▶ **What needs to be done**
Write out each line of the material again, word for word.
[Start of Attachment]
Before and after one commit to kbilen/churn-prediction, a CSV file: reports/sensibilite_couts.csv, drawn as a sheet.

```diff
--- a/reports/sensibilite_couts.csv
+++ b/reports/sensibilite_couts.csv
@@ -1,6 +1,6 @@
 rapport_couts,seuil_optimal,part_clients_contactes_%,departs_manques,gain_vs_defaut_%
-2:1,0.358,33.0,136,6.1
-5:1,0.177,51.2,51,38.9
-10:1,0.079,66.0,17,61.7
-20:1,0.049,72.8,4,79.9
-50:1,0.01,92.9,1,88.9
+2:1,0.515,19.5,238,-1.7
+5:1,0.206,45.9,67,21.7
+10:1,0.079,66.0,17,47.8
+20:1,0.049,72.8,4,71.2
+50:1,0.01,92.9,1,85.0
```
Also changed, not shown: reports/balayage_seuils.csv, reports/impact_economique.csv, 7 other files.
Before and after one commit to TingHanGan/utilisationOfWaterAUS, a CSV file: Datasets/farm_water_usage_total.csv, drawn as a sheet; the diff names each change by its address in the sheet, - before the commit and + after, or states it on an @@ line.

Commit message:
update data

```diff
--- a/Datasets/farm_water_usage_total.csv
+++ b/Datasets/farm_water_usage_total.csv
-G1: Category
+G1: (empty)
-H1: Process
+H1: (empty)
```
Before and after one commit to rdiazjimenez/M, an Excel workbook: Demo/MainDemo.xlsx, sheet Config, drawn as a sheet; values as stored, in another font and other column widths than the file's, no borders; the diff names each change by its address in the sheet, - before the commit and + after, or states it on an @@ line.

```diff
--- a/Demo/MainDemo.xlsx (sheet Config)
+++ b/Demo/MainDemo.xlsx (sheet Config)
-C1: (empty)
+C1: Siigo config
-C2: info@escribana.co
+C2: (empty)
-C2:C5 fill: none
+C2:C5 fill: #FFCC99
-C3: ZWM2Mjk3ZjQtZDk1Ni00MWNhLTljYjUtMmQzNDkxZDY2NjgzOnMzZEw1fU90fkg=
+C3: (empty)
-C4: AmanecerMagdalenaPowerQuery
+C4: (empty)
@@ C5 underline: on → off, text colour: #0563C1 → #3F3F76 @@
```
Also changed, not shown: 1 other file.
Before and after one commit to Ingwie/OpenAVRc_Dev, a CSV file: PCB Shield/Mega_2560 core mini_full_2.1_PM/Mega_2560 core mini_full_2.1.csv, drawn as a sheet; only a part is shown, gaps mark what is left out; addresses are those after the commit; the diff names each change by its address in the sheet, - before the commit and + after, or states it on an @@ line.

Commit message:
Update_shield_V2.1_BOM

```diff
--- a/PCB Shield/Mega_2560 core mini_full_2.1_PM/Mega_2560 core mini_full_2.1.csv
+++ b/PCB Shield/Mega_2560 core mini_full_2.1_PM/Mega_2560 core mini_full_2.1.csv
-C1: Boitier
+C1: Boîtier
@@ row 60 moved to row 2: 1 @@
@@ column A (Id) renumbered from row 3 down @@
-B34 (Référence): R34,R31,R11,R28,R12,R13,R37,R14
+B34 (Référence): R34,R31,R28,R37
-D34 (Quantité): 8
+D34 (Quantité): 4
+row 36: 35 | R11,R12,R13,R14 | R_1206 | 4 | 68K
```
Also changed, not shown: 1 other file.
[End of Attachment]
▶ **Result for this exercise**
Before and after one commit to kbilen/churn-prediction, a CSV file: reports/sensibilite_couts.csv, drawn as a sheet.

```diff
--- a/reports/sensibilite_couts.csv
+++ b/reports/sensibilite_couts.csv
@@ -1,6 +1,6 @@
 rapport_couts,seuil_optimal,part_clients_contactes_%,departs_manques,gain_vs_defaut_%
-2:1,0.358,33.0,136,6.1
-5:1,0.177,51.2,51,38.9
-10:1,0.079,66.0,17,61.7
-20:1,0.049,72.8,4,79.9
-50:1,0.01,92.9,1,88.9
+2:1,0.515,19.5,238,-1.7
+5:1,0.206,45.9,67,21.7
+10:1,0.079,66.0,17,47.8
+20:1,0.049,72.8,4,71.2
+50:1,0.01,92.9,1,85.0
```
Also changed, not shown: reports/balayage_seuils.csv, reports/impact_economique.csv, 7 other files.
Before and after one commit to TingHanGan/utilisationOfWaterAUS, a CSV file: Datasets/farm_water_usage_total.csv, drawn as a sheet; the diff names each change by its address in the sheet, - before the commit and + after, or states it on an @@ line.

Commit message:
update data

```diff
--- a/Datasets/farm_water_usage_total.csv
+++ b/Datasets/farm_water_usage_total.csv
-G1: Category
+G1: (empty)
-H1: Process
+H1: (empty)
```
Before and after one commit to rdiazjimenez/M, an Excel workbook: Demo/MainDemo.xlsx, sheet Config, drawn as a sheet; values as stored, in another font and other column widths than the file's, no borders; the diff names each change by its address in the sheet, - before the commit and + after, or states it on an @@ line.

```diff
--- a/Demo/MainDemo.xlsx (sheet Config)
+++ b/Demo/MainDemo.xlsx (sheet Config)
-C1: (empty)
+C1: Siigo config
-C2: info@escribana.co
+C2: (empty)
-C2:C5 fill: none
+C2:C5 fill: #FFCC99
-C3: ZWM2Mjk3ZjQtZDk1Ni00MWNhLTljYjUtMmQzNDkxZDY2NjgzOnMzZEw1fU90fkg=
+C3: (empty)
-C4: AmanecerMagdalenaPowerQuery
+C4: (empty)
@@ C5 underline: on → off, text colour: #0563C1 → #3F3F76 @@
```
Also changed, not shown: 1 other file.
Before and after one commit to Ingwie/OpenAVRc_Dev, a CSV file: PCB Shield/Mega_2560 core mini_full_2.1_PM/Mega_2560 core mini_full_2.1.csv, drawn as a sheet; only a part is shown, gaps mark what is left out; addresses are those after the commit; the diff names each change by its address in the sheet, - before the commit and + after, or states it on an @@ line.

Commit message:
Update_shield_V2.1_BOM

```diff
--- a/PCB Shield/Mega_2560 core mini_full_2.1_PM/Mega_2560 core mini_full_2.1.csv
+++ b/PCB Shield/Mega_2560 core mini_full_2.1_PM/Mega_2560 core mini_full_2.1.csv
-C1: Boitier
+C1: Boîtier
@@ row 60 moved to row 2: 1 @@
@@ column A (Id) renumbered from row 3 down @@
-B34 (Référence): R34,R31,R11,R28,R12,R13,R37,R14
+B34 (Référence): R34,R31,R28,R37
-D34 (Quantité): 8
+D34 (Quantité): 4
+row 36: 35 | R11,R12,R13,R14 | R_1206 | 4 | 68K
```
Also changed, not shown: 1 other file.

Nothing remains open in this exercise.